→ **What you will do**:
If a line of the records contains the word "groups", list it.

[Saved data entries]

......

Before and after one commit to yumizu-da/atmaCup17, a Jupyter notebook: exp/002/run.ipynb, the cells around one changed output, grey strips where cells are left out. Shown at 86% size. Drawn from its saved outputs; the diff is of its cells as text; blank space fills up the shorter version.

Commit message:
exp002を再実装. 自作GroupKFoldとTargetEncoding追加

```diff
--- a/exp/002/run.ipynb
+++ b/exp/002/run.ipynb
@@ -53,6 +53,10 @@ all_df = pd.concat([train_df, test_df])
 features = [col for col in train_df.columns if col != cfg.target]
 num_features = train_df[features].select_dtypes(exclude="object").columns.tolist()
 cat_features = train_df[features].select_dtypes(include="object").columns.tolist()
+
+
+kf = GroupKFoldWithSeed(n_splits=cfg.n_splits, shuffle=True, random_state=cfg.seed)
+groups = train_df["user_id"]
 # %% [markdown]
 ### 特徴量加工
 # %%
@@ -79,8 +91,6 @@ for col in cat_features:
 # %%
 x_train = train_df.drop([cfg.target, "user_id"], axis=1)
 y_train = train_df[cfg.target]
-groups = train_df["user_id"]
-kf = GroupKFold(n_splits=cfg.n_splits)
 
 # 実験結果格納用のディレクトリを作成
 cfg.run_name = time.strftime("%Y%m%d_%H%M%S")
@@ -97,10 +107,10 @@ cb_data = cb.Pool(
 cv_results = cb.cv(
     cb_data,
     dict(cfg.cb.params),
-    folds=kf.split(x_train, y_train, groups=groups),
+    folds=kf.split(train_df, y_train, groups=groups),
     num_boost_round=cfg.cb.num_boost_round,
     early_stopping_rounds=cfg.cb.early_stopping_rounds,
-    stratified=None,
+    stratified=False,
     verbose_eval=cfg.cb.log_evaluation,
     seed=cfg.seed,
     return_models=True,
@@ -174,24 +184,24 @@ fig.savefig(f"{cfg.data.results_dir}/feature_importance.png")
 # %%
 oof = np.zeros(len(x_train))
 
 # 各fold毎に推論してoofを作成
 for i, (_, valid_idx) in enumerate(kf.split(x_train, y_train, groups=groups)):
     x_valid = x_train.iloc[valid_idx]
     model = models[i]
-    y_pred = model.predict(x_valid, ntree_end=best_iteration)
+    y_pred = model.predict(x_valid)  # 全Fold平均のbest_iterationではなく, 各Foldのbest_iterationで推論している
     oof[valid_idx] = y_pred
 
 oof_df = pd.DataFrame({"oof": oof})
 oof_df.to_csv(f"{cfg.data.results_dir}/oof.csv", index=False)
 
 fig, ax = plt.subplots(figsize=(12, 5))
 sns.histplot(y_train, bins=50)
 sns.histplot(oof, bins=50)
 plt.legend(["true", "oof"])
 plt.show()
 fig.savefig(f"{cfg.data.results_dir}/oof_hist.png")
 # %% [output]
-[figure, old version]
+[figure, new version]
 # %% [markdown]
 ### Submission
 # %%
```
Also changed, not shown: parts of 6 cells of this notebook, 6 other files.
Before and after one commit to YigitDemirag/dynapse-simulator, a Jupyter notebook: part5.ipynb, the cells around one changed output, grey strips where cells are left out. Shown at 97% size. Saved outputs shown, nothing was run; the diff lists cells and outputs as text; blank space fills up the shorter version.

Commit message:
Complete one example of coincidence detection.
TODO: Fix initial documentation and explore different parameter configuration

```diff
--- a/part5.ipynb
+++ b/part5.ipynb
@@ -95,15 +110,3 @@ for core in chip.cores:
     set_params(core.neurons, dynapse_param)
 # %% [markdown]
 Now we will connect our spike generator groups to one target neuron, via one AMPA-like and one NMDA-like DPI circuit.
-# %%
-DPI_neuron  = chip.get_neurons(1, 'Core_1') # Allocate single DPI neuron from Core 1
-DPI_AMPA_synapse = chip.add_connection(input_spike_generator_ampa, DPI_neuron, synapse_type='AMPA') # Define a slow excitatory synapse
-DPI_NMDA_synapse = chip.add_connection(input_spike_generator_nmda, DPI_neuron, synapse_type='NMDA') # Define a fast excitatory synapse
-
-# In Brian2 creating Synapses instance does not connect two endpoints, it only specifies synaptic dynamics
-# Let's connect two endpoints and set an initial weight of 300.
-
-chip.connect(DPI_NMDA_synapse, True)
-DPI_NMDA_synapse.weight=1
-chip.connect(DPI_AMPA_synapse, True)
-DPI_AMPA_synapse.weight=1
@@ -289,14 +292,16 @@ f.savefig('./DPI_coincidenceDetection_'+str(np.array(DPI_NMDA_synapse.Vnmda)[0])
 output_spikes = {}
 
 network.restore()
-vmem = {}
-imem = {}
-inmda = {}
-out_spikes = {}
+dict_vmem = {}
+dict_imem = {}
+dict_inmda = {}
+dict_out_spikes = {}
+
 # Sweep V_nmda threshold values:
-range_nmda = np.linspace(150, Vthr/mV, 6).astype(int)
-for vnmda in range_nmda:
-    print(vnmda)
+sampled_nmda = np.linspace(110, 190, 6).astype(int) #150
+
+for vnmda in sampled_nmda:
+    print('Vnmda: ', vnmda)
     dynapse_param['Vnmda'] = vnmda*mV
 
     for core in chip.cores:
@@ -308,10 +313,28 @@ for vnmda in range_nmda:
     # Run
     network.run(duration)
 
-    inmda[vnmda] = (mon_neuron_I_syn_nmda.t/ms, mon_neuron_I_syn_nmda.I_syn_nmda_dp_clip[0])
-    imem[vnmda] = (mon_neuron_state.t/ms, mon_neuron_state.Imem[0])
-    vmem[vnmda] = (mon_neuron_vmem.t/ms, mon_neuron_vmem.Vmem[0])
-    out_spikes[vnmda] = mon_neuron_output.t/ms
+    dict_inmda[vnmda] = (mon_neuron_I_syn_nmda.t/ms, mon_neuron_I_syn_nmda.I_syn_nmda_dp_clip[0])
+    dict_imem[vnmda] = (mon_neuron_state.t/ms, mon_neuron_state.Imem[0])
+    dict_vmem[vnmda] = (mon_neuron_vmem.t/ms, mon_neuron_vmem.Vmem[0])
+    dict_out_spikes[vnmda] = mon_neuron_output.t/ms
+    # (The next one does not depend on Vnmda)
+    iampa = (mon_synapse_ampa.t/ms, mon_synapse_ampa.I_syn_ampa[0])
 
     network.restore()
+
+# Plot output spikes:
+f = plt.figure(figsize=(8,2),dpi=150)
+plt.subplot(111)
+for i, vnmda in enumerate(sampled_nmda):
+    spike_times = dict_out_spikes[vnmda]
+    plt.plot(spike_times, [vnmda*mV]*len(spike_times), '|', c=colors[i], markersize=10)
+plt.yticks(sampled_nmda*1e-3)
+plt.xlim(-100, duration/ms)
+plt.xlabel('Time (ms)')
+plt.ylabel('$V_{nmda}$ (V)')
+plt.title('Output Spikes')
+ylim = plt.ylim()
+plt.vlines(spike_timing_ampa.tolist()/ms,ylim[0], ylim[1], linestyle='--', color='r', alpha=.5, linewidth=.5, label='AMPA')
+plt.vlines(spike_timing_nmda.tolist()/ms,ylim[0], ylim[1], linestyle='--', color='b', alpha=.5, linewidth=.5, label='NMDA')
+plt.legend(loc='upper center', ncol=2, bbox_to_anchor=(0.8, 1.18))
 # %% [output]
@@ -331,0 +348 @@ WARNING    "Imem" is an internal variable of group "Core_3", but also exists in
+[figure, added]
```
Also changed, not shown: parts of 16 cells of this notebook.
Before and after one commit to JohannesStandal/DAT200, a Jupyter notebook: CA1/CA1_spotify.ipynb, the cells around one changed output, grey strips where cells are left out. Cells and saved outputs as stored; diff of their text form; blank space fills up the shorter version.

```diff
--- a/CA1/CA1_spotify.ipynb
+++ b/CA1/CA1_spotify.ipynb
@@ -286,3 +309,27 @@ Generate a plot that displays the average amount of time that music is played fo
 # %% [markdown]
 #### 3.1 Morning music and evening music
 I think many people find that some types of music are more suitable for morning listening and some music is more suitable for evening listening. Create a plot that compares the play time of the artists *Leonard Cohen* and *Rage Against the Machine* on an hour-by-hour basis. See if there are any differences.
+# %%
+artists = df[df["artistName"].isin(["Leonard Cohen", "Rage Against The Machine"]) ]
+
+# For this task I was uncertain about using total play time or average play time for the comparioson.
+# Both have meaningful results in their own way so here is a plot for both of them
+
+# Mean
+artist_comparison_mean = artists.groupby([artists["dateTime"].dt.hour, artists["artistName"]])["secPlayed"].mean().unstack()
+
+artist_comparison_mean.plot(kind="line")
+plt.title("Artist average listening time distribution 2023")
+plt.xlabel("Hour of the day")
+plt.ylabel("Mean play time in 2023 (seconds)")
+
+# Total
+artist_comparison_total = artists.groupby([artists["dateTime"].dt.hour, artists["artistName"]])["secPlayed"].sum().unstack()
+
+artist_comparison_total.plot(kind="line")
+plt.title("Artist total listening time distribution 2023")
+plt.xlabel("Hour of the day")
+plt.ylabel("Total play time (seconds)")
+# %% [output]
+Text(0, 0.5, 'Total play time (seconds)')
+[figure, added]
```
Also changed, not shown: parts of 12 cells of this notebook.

......

→ **Written solution**:
+groups = train_df["user_id"]
-groups = train_df["user_id"]
-    folds=kf.split(x_train, y_train, groups=groups),
+    folds=kf.split(train_df, y_train, groups=groups),
 for i, (_, valid_idx) in enumerate(kf.split(x_train, y_train, groups=groups)):
 Now we will connect our spike generator groups to one target neuron, via one AMPA-like and one NMDA-like DPI circuit.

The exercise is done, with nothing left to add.